■ What is being asked ■
Copy out every line from the records that includes "scrollTo".

--- Data for this task Enclosed Below ---

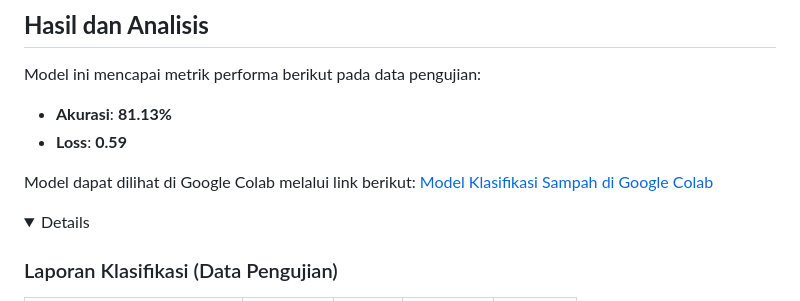
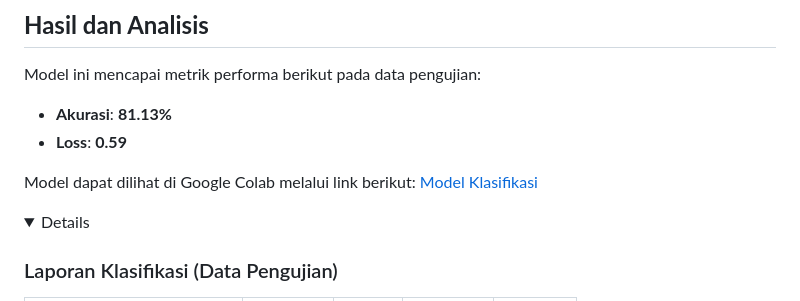
Before and after one commit to nanajem1/UAP-ML, a Markdown page: README.md, the part around one of its changes. Drawn GitHub-style; folded sections open.

```diff
--- a/README.md
+++ b/README.md
@@ -121,7 +117,7 @@ Model ini mencapai metrik performa berikut pada data pengujian:
 - **Loss**: **0.59**
 
 Model dapat dilihat di Google Colab melalui link berikut:
-[Model Klasifikasi Sampah di Google Colab](https://colab.research.google.com/drive/1eeZcsnz0NKTCcBmzubqCg1r2wRiq0kCl?authuser=0#scrollTo=JAVez2ZIt2qb)
+[Model Klasifikasi](https://colab.research.google.com/drive/1eeZcsnz0NKTCcBmzubqCg1r2wRiq0kCl?authuser=0#scrollTo=JAVez2ZIt2qb)
 
 
 <details>
```
Also changed, not shown: other parts of README.md (+0 -4 lines).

--- End of Enclosed Data for this task ---

■ Solution ■
-[Model Klasifikasi Sampah di Google Colab](https://colab.research.google.com/drive/1eeZcsnz0NKTCcBmzubqCg1r2wRiq0kCl?authuser=0#scrollTo=JAVez2ZIt2qb)
+[Model Klasifikasi](https://colab.research.google.com/drive/1eeZcsnz0NKTCcBmzubqCg1r2wRiq0kCl?authuser=0#scrollTo=JAVez2ZIt2qb)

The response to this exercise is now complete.